→ **Data excerpts**:
☆ ☆ ☆ ☆ ☆ ☆ ☆

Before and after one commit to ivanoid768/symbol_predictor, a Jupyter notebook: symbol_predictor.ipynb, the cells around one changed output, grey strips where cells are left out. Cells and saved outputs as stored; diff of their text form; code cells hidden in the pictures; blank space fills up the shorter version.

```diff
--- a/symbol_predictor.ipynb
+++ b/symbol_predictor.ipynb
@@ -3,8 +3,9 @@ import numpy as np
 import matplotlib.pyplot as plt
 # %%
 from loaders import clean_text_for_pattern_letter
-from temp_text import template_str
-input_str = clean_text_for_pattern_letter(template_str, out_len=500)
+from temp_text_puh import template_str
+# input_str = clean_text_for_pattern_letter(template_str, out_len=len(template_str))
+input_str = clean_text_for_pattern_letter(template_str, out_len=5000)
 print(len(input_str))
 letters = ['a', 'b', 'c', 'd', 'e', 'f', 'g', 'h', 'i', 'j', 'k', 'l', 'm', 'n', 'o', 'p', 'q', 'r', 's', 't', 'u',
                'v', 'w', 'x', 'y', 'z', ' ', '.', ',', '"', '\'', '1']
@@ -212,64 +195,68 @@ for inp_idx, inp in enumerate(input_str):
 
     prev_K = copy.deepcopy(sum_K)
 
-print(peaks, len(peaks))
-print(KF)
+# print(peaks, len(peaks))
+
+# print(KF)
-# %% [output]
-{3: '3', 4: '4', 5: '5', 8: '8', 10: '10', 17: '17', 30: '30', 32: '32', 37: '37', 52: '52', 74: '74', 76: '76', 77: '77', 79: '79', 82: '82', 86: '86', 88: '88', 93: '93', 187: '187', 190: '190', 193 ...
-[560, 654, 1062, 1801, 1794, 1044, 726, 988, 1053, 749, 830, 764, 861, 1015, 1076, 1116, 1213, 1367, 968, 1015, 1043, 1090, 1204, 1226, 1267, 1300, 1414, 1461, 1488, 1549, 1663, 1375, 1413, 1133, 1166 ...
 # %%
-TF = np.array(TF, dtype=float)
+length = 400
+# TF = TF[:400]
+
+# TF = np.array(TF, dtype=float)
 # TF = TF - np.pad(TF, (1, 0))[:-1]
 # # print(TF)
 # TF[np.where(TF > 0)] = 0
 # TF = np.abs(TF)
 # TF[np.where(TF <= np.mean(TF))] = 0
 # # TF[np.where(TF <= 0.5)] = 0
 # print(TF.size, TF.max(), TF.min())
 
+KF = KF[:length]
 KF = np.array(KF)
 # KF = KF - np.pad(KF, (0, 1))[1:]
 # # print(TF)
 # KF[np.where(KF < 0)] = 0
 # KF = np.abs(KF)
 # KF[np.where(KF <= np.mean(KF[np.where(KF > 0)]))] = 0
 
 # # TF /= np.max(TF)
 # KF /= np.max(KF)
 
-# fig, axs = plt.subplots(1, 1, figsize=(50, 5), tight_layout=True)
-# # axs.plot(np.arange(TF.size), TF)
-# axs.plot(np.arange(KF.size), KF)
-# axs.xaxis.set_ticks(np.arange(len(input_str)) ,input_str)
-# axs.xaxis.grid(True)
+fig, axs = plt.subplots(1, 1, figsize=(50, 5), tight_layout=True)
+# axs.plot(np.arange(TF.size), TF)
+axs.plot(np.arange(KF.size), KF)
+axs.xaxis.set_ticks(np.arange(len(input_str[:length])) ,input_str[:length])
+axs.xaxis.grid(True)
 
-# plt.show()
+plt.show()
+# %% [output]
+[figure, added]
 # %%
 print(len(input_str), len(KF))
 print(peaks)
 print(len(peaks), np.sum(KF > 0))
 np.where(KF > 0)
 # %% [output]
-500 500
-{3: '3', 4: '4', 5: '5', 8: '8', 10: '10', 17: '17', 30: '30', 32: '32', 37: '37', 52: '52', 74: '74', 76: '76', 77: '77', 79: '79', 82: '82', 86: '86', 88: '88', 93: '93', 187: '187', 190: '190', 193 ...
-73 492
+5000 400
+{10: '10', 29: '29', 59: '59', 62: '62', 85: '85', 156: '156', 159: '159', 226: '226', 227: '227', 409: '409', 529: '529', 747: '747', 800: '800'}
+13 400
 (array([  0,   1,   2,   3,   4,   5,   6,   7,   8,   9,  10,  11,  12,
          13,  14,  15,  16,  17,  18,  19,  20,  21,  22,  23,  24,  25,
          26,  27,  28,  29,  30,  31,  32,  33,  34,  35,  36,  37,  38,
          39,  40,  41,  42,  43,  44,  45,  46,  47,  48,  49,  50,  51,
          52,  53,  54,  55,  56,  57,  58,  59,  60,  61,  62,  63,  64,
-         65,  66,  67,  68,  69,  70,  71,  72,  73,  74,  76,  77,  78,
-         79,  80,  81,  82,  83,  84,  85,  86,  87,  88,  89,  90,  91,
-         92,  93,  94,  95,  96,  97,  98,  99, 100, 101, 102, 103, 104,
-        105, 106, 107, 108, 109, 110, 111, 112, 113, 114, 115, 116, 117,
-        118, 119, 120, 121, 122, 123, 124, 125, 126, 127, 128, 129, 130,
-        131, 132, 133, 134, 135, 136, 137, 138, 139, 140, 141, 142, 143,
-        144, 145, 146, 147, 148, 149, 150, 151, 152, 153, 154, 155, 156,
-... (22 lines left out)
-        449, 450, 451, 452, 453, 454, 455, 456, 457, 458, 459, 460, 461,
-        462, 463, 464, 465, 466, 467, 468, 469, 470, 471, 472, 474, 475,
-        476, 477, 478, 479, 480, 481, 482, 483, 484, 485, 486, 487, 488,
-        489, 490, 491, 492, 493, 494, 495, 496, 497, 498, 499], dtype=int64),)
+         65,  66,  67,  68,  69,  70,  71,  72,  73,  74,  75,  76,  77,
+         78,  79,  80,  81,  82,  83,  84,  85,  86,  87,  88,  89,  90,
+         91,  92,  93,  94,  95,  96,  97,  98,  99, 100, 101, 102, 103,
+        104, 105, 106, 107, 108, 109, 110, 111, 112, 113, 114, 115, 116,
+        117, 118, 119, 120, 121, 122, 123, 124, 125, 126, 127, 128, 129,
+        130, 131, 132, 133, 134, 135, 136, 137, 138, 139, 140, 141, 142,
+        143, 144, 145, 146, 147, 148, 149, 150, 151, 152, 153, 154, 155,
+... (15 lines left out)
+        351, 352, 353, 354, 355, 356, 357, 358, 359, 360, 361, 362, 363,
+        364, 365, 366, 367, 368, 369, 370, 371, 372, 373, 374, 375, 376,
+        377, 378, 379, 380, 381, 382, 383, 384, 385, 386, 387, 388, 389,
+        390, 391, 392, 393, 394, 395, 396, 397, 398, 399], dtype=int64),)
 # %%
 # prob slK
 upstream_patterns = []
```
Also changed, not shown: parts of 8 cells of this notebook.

☆ ☆ ☆ ☆ ☆ ☆ ☆

→ **ACTIVITY**:
What you return must match the data word for word.

→ **ANSWER BOX**:
Before and after one commit to ivanoid768/symbol_predictor, a Jupyter notebook: symbol_predictor.ipynb, the cells around one changed output, grey strips where cells are left out. Cells and saved outputs as stored; diff of their text form; code cells hidden in the pictures; blank space fills up the shorter version.

```diff
--- a/symbol_predictor.ipynb
+++ b/symbol_predictor.ipynb
@@ -3,8 +3,9 @@ import numpy as np
 import matplotlib.pyplot as plt
 # %%
 from loaders import clean_text_for_pattern_letter
-from temp_text import template_str
-input_str = clean_text_for_pattern_letter(template_str, out_len=500)
+from temp_text_puh import template_str
+# input_str = clean_text_for_pattern_letter(template_str, out_len=len(template_str))
+input_str = clean_text_for_pattern_letter(template_str, out_len=5000)
 print(len(input_str))
 letters = ['a', 'b', 'c', 'd', 'e', 'f', 'g', 'h', 'i', 'j', 'k', 'l', 'm', 'n', 'o', 'p', 'q', 'r', 's', 't', 'u',
                'v', 'w', 'x', 'y', 'z', ' ', '.', ',', '"', '\'', '1']
@@ -212,64 +195,68 @@ for inp_idx, inp in enumerate(input_str):
 
     prev_K = copy.deepcopy(sum_K)
 
-print(peaks, len(peaks))
-print(KF)
+# print(peaks, len(peaks))
+
+# print(KF)
-# %% [output]
-{3: '3', 4: '4', 5: '5', 8: '8', 10: '10', 17: '17', 30: '30', 32: '32', 37: '37', 52: '52', 74: '74', 76: '76', 77: '77', 79: '79', 82: '82', 86: '86', 88: '88', 93: '93', 187: '187', 190: '190', 193 ...
-[560, 654, 1062, 1801, 1794, 1044, 726, 988, 1053, 749, 830, 764, 861, 1015, 1076, 1116, 1213, 1367, 968, 1015, 1043, 1090, 1204, 1226, 1267, 1300, 1414, 1461, 1488, 1549, 1663, 1375, 1413, 1133, 1166 ...
 # %%
-TF = np.array(TF, dtype=float)
+length = 400
+# TF = TF[:400]
+
+# TF = np.array(TF, dtype=float)
 # TF = TF - np.pad(TF, (1, 0))[:-1]
 # # print(TF)
 # TF[np.where(TF > 0)] = 0
 # TF = np.abs(TF)
 # TF[np.where(TF <= np.mean(TF))] = 0
 # # TF[np.where(TF <= 0.5)] = 0
 # print(TF.size, TF.max(), TF.min())
 
+KF = KF[:length]
 KF = np.array(KF)
 # KF = KF - np.pad(KF, (0, 1))[1:]
 # # print(TF)
 # KF[np.where(KF < 0)] = 0
 # KF = np.abs(KF)
 # KF[np.where(KF <= np.mean(KF[np.where(KF > 0)]))] = 0
 
 # # TF /= np.max(TF)
 # KF /= np.max(KF)
 
-# fig, axs = plt.subplots(1, 1, figsize=(50, 5), tight_layout=True)
-# # axs.plot(np.arange(TF.size), TF)
-# axs.plot(np.arange(KF.size), KF)
-# axs.xaxis.set_ticks(np.arange(len(input_str)) ,input_str)
-# axs.xaxis.grid(True)
+fig, axs = plt.subplots(1, 1, figsize=(50, 5), tight_layout=True)
+# axs.plot(np.arange(TF.size), TF)
+axs.plot(np.arange(KF.size), KF)
+axs.xaxis.set_ticks(np.arange(len(input_str[:length])) ,input_str[:length])
+axs.xaxis.grid(True)
 
-# plt.show()
+plt.show()
+# %% [output]
+[figure, added]
 # %%
 print(len(input_str), len(KF))
 print(peaks)
 print(len(peaks), np.sum(KF > 0))
 np.where(KF > 0)
 # %% [output]
-500 500
-{3: '3', 4: '4', 5: '5', 8: '8', 10: '10', 17: '17', 30: '30', 32: '32', 37: '37', 52: '52', 74: '74', 76: '76', 77: '77', 79: '79', 82: '82', 86: '86', 88: '88', 93: '93', 187: '187', 190: '190', 193 ...
-73 492
+5000 400
+{10: '10', 29: '29', 59: '59', 62: '62', 85: '85', 156: '156', 159: '159', 226: '226', 227: '227', 409: '409', 529: '529', 747: '747', 800: '800'}
+13 400
 (array([  0,   1,   2,   3,   4,   5,   6,   7,   8,   9,  10,  11,  12,
          13,  14,  15,  16,  17,  18,  19,  20,  21,  22,  23,  24,  25,
          26,  27,  28,  29,  30,  31,  32,  33,  34,  35,  36,  37,  38,
          39,  40,  41,  42,  43,  44,  45,  46,  47,  48,  49,  50,  51,
          52,  53,  54,  55,  56,  57,  58,  59,  60,  61,  62,  63,  64,
-         65,  66,  67,  68,  69,  70,  71,  72,  73,  74,  76,  77,  78,
-         79,  80,  81,  82,  83,  84,  85,  86,  87,  88,  89,  90,  91,
-         92,  93,  94,  95,  96,  97,  98,  99, 100, 101, 102, 103, 104,
-        105, 106, 107, 108, 109, 110, 111, 112, 113, 114, 115, 116, 117,
-        118, 119, 120, 121, 122, 123, 124, 125, 126, 127, 128, 129, 130,
-        131, 132, 133, 134, 135, 136, 137, 138, 139, 140, 141, 142, 143,
-        144, 145, 146, 147, 148, 149, 150, 151, 152, 153, 154, 155, 156,
-... (22 lines left out)
-        449, 450, 451, 452, 453, 454, 455, 456, 457, 458, 459, 460, 461,
-        462, 463, 464, 465, 466, 467, 468, 469, 470, 471, 472, 474, 475,
-        476, 477, 478, 479, 480, 481, 482, 483, 484, 485, 486, 487, 488,
-        489, 490, 491, 492, 493, 494, 495, 496, 497, 498, 499], dtype=int64),)
+         65,  66,  67,  68,  69,  70,  71,  72,  73,  74,  75,  76,  77,
+         78,  79,  80,  81,  82,  83,  84,  85,  86,  87,  88,  89,  90,
+         91,  92,  93,  94,  95,  96,  97,  98,  99, 100, 101, 102, 103,
+        104, 105, 106, 107, 108, 109, 110, 111, 112, 113, 114, 115, 116,
+        117, 118, 119, 120, 121, 122, 123, 124, 125, 126, 127, 128, 129,
+        130, 131, 132, 133, 134, 135, 136, 137, 138, 139, 140, 141, 142,
+        143, 144, 145, 146, 147, 148, 149, 150, 151, 152, 153, 154, 155,
+... (15 lines left out)
+        351, 352, 353, 354, 355, 356, 357, 358, 359, 360, 361, 362, 363,
+        364, 365, 366, 367, 368, 369, 370, 371, 372, 373, 374, 375, 376,
+        377, 378, 379, 380, 381, 382, 383, 384, 385, 386, 387, 388, 389,
+        390, 391, 392, 393, 394, 395, 396, 397, 398, 399], dtype=int64),)
 # %%
 # prob slK
 upstream_patterns = []
```
Also changed, not shown: parts of 8 cells of this notebook.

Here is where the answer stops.